January 29, 2015 by
Andrew Carnegie

Andrew Carnegie

(See the second post on this topic Beyond the Carnegie Unit)

Earlier today, the Carnegie Foundation for the Advancement of Teaching (CFAT) released their report The Carnegie Unit: A Century-Old Standard in a Changing Education Landscape. [Disclaimer: I was a member of the Advisory Committee.] It’s a beautifully written report with sweeping historical context and fun little details. (Why is liberal arts college four years? Because CFAT, in designing the requirements for institutions of higher education to have access to Andrew Carnegie’s pension plan, said so.) It’s a must-read for the summary of how competency education is evolving in the K12 and higher education sectors.

However, if you are expecting something as big and bold as Andrew Carnegie himself would dream up, you’ll be disappointed. In fact, I imagine that deep under the snow in Sleepy Hollow Cemetery in Tarrytown, New York, Andrew Carnegie is wishing he could find a way to join the conversation.

It’s easy to agree with the findings—that Carnegie Unit (CU) rarely acts as an actual barrier, as in actually prohibiting innovation, with a few important exceptions such as federal financial aid. However, there is an enormous difference between an idea acting as a barrier and  catalyzing improvements in the education system. In focusing the scope of the report on whether or not the CU is a barrier to improvements, CFAT trapped themselves in either-or-ness, rather than engaging in an open inquiry into how we might be able to move beyond the confines of the CU to a more equitable, flexible, and transparent system. Even an analytical report that takes us up close to how the CU operates in administering the education system, specifically higher education, would have allowed us to think more deeply about how to re-engineer the system.

Those of us who have come to terms with the fact that the traditional system—time-based, A through F, age-based advancements—is stifling our students and reproducing inequity are seeking a new language of learning that tries to capture pace, rate, trajectory, and depth of learning. There is none to be found in this paper—not even how we might even begin to think about a new common language of learning.

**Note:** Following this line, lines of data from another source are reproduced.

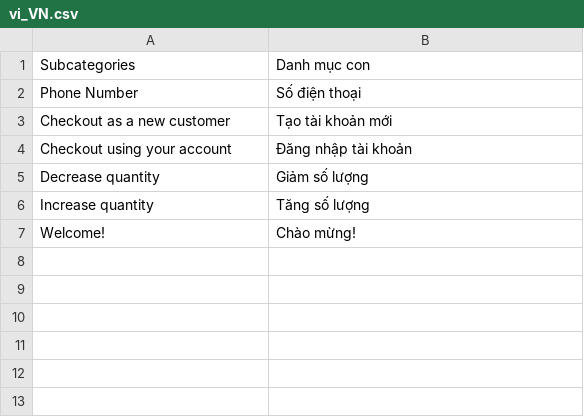
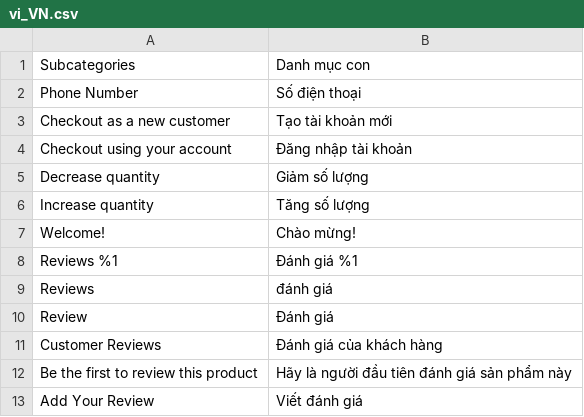
Before and after one commit to Dunglouis/Magento-Project, a CSV file: src/app/design/frontend/TechNest/minimal/i18n/vi_VN.csv, drawn as a sheet.

Commit message:
feat: add product reviews with seeded samples, product search suggestions (TechNest_Search) and close phase 2

```diff
--- a/src/app/design/frontend/TechNest/minimal/i18n/vi_VN.csv
+++ b/src/app/design/frontend/TechNest/minimal/i18n/vi_VN.csv
@@ -7 +7,7 @@
 "Welcome!","Chào mừng!"
+"Reviews %1","Đánh giá %1"
+"Reviews","đánh giá"
+"Review","Đánh giá"
+"Customer Reviews","Đánh giá của khách hàng"
+"Be the first to review this product","Hãy là người đầu tiên đánh giá sản phẩm này"
+"Add Your Review","Viết đánh giá"
```
Also changed, not shown: 28 other files.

CFAT made several choices that backed themselves into a corner. First, they insist that we look at the CU in isolation of the other elements of the system, such as grading. They argue that the CU “was never intended to function as a measure of what students learned” and has been “miscast as a measure of learning.” Yet, the education system has interlocking pieces, making it difficult to understand any one piece in isolation. Certainly, CFAT had to select what they would focus on and what they wouldn’t. But to try to separate the CU from the grading system is like a doctor trying to assess one’s health based only on your HDL cholestrol without taking into account your LDL. A student takes a class, they get a grade. If the grade is high enough, they they receive a credit, indicating some acceptable level of learning to take the next class. When colleges use the CU for estimating faculty costs within a budget they are making an assumption that in fact the students will learn — not just be exposed to the content.

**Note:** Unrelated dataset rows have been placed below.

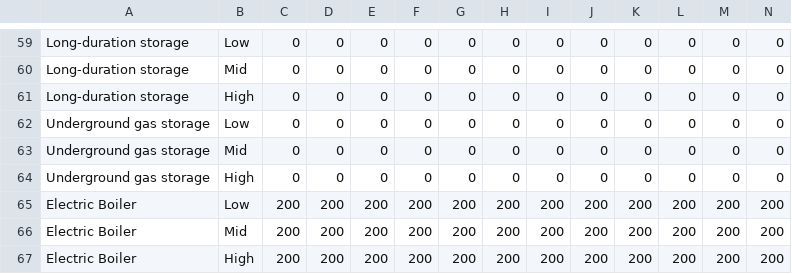
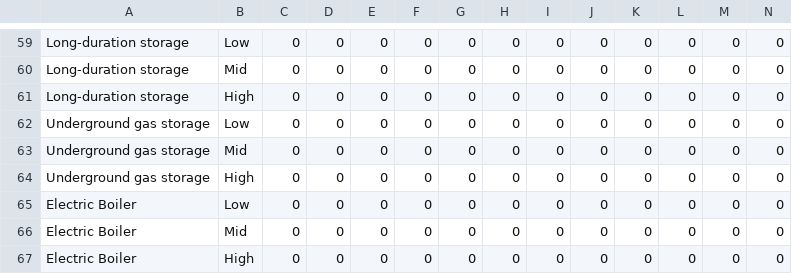
Before and after one commit to Stanford-EAO/BRIDGES_for_CA, a CSV file: Data/VOMLookup.csv, drawn as a sheet; only a part is shown, gaps mark what is left out; removed rows and columns are numbered as before the commit, all else as after; rows hold the shown columns only; the diff names each change by its address in the sheet, - before the commit and + after, or states it on an @@ line.

Commit message:
Corrected VOM error for electric boiler

```diff
--- a/Data/VOMLookup.csv
+++ b/Data/VOMLookup.csv
-row 65: Electric Boiler | Low | 200 | 200 | 200 | 200 | 200 | 200 | 200 | 200 | 200 | 200 | 200 | 200
-row 66: Electric Boiler | Mid | 200 | 200 | 200 | 200 | 200 | 200 | 200 | 200 | 200 | 200 | 200 | 200
-row 67: Electric Boiler | High | 200 | 200 | 200 | 200 | 200 | 200 | 200 | 200 | 200 | 200 | 200 | 200
+row 65: Electric Boiler | Low | 0 | 0 | 0 | 0 | 0 | 0 | 0 | 0 | 0 | 0 | 0 | 0
+row 66: Electric Boiler | Mid | 0 | 0 | 0 | 0 | 0 | 0 | 0 | 0 | 0 | 0 | 0 | 0
+row 67: Electric Boiler | High | 0 | 0 | 0 | 0 | 0 | 0 | 0 | 0 | 0 | 0 | 0 | 0
```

There is even indication that CFAT itself is somewhat ambivalent about their position that the CU does not indicate learning. In the conclusion, they suggest otherwise, “Whatever the challenges the Carnegie Unit may pose, in its absence there would be no common language to organize the work of schooling and communicate student accomplishments across a wide range of institutions.” Student accomplishment? Isn’t that what students have learned or can do? Isn’t that an indicator of learning?

Second, although they firmly state the CU is not an indicator of learning, they also want us to see its value as a currency or medium of exchange. Yet, it’s not clear what its value is beyond instructional time or a proxy for student exposure to content. They suggest that the system might fall apart without the Carnegie Unit without ever taking us through what might happen if we did change, eliminate, or modify the application of the Carnegie Unit. What would happen if we said that the CU was based on a student becoming proficient rather than the amount of time of instruction, as New Hampshire has done? Wouldn’t registrars still be able to use a credit to schedule students and create transcripts?

I think that is where I had the most difficulty with the paper. CFAT asks us to accept the CU simply because the system has developed around it. We are asked to accept the CU as an indication of instructional time in a world in which instruction is being delivered online, in which students can watch a video of a lecture rather than the lecturer themselves. We are asked to accept its value as a currency when we all know that districts and colleges can decide whether or not to accept credits from other schools. We are asked to have students seek to accrue credits that have no meaning.

Across the nation, there are educators coming together and deciding they need to do what’s right for kids. They don’t know what exactly the new system will look like, but they know for certain the traditional one isn’t working, just as Andrew Carnegie and his colleagues knew that there could be a better system of education. A century ago, the emphasis was on standardization, while ours is on personalization so that each student receives the support they need to succeed.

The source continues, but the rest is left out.